One of the most significant things I’ve seen among students in groups is back and forth in discussion. They challenge each other a little bit. Often, a peer is better at bridging the gap than we as instructors might be. Sometimes we don’t understand the difficulties students are having, and the peer experience can overcome that barrier.
How can educators, particularly in STEM fields, be more inclusive?
I try and be open and accepting and inclusive, and I encourage everyone who works in my classes to be open-minded and inclusive. Trying to be self-aware of the biases that we all have and counteract them is also an important component.
What are some of the challenges you’ve encountered in your teaching, and how do you address them?
I’ve seen two issues that are particularly challenging in different ways. There are students who truly want to understand something and don’t. Often by encouraging them not to give up, but to also to walk away from it for a while to get fresh perspective, I’ve helped them. I’ve also encountered issues with students who are focused on points and credit rather than the content. I try to interest them in the content.
What has been one of your favorite courses to teach, and why?
I’ve had two that I particularly enjoyed at different times. I like doing “Introduction to Programming,” because it’s the introduction to computer science, and you can get people interested in the subject who otherwise wouldn’t be. I’ve also enjoyed doing computer architecture classes because it brings together a lot of topics and explains how everything fits together.
Who are some of your favorite teachers throughout the years?
I had a high school instructor who was really interested in computer science and encouraged me in my studies. My dissertation advisors in graduate schools were supportive and kept me going.
At WashU, all my teaching colleagues, including the other CSE teaching faculty and those who I’ve co-taught with, like Professors Cytron, Chamberlain, Cosgrove, and Shook, have all been enthusiastic and encouraging. I also learn a lot from my students. Once, I was telling a student how difficult it was for me to explain something, and she said, why don’t you just practice doing it? I did, and I got better. It gave me insight that teaching is something you practice, and you become better at it with time, like any skill.
What do you hope students take away from your classes?
It depends on the course. Generally, I hope students come away from my class with the sense that they can get better at computing. It’s not a mystery; it’s something that can be understood with time, diligence, and attention.

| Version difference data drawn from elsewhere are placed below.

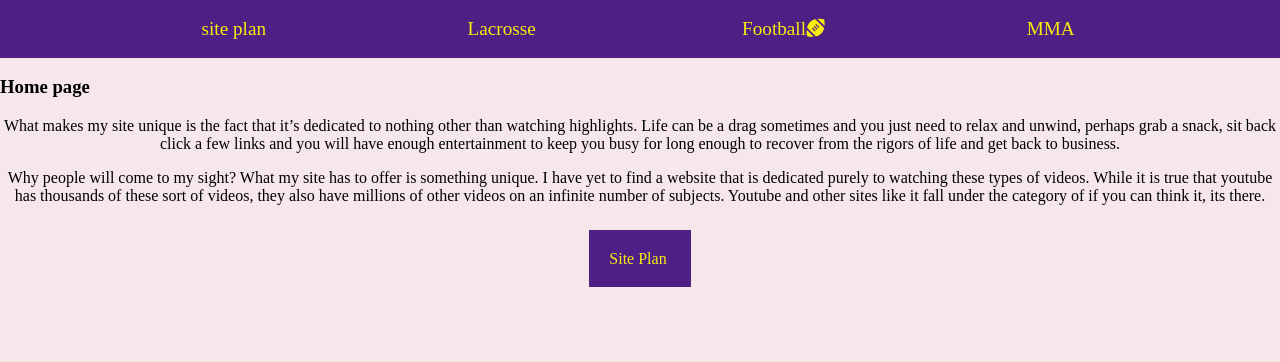
Repository: nak97/personal-site
Page: index.html
An editor plug-in stored every save of this project. The page is shown before and after the next save, followed by the edit.
The browser window is 1280 px wide. The pictures show the whole page.
Some icons come from a web library that is not loaded, so they are not drawn. Some web libraries are served in a nearby version.

Above is the page before, as saved 2023-03-19 07:27:58.

### index.html
<!DOCTYPE html>
<html lang="en">
<head>
  <meta charset="UTF-8">
  <meta http-equiv="X-UA-Compatible" content="IE=edge">
  <meta name="viewport" content="width=device-width, initial-scale=1.0">
  <link rel="stylesheet" href="personal-site.css">
  <script src="https://kit.fontawesome.com/615002bc5f.js" crossorigin="anonymous"></script>
  <title> Home</title>
</head>
<body>
  <nav>
    <a href="site-plan.html">site plan</a>
    <a href="lacrosse.html" target="_blank">Lacrosse <i class="fa-solid fa-lacrosse-stick-ball"></i></a>
    <a href="football.html" target="_blank">Football<i class="fa-solid fa-football"></i></a>
    <a href="mma.html" target="_blank">MMA  <i class="fa-solid fa-boxing-glove"></i></a>
  </nav>

<h3>Home page</h3>
      <p>
        What makes my site unique is the fact that it’s dedicated to nothing other than watching highlights.
        Life can be a drag sometimes and you just need to relax and unwind, perhaps grab a snack,
        sit back click a few links and you will have enough entertainment to keep you busy for long enough to recover from the rigors of life and get back to business.
      </p>
      <p>
        Why people will come to my sight?
        What my site has to offer is something unique. I have yet to find a website that is dedicated purely to watching these types of videos.
        While it is true that youtube has thousands of these sort of videos, they also have millions of other videos on an infinite number of subjects. Youtube and other sites
        like it fall under the category of if you can think it, its there.
      </p>


    <footer><a href="site-plan.html"> Site Plan <i class="fa-solid fa-ruler-triangle"></i></a></footer>
</body>
</html>

### personal-site.css

body{
  background-color: #F6E8EA;
  padding: 0 ;
  margin: 0;
}


  .container {display: grid;}

a{text-decoration: none;}

nav{
  display: flex;
  justify-content: space-evenly;
  background-color: #4e2086;
  line-height: 3em;
  text-align: center;
  font-size: 1.2em;
}

nav a { color: #f8ec0d;}

nav a:hover {color: #F45B69;}

.lacrosse h3, p {text-align: center;}

.lacrosse p {padding: 0px 121px;}

.lacrosse { margin: 43px 0;}

.Laxvideos{
  margin-top: 20px;
  display: flex;
  justify-content: space-evenly;
  text-align: center;
  background-color: #F45B69;
  padding-top: 40px;
}

.rules{margin: 50px 0;}

.rules h3, p {text-align: center;}

.rules p {padding: 0px 121px;}

.LaxImages {
  background-color: #4e2086;
}

.LaxImages p {color:#f8ec0d;
}

.images {
  display: flex;
  justify-content: space-between;
  padding-top: 54px;
}

.img1{margin-left: 105px;}

.img1 p {text-align: center; }

.img2 {margin-left: 312px;}

.img2 p{
  text-align: center;
  margin-right: 70px;
}

.img-1{
  margin-left: 40px;
  width: 400px;
  height: 300px;}

.img-2{
  margin-left: 16px;
  width: 400px;
  height: 300px;
}

footer{
margin-top: 45px;
text-align: center;
margin-bottom: 60px;}

footer a {
  background-color: #4e2086;
  color: #f8ec0d;
  padding: 20px;
}

footer a:hover {
  color: #F45B69;
}

After the next save:
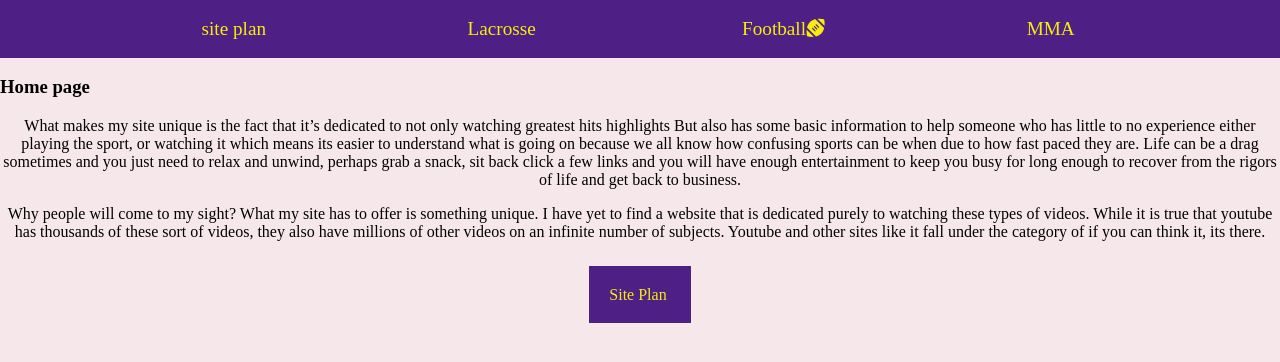
Saved 3 min 26 s later.
--- a/index.html
+++ b/index.html
@@ -18,7 +18,7 @@
 
 <h3>Home page</h3>
       <p>
-        What makes my site unique is the fact that it’s dedicated to nothing other than watching highlights.
+        What makes my site unique is the fact that it’s dedicated to not only watching greatest hits highlights But also has some basic information to help someone who has little to no experience either playing the sport, or watching it which means its easier to understand what is going on because we all know how confusing sports can be when due to how fast paced they are.
         Life can be a drag sometimes and you just need to relax and unwind, perhaps grab a snack,
         sit back click a few links and you will have enough entertainment to keep you busy for long enough to recover from the rigors of life and get back to business.
       </p>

I also hope they develop critical thinking skills that can be used in other parts of their life.
What advice do you have for aspiring educators?
Be open minded and willing to learn from those you’re teaching alongside of. Don’t be afraid to mix and match strategies and find your own teaching style. Everyone has their own personality that will lend itself to different approaches.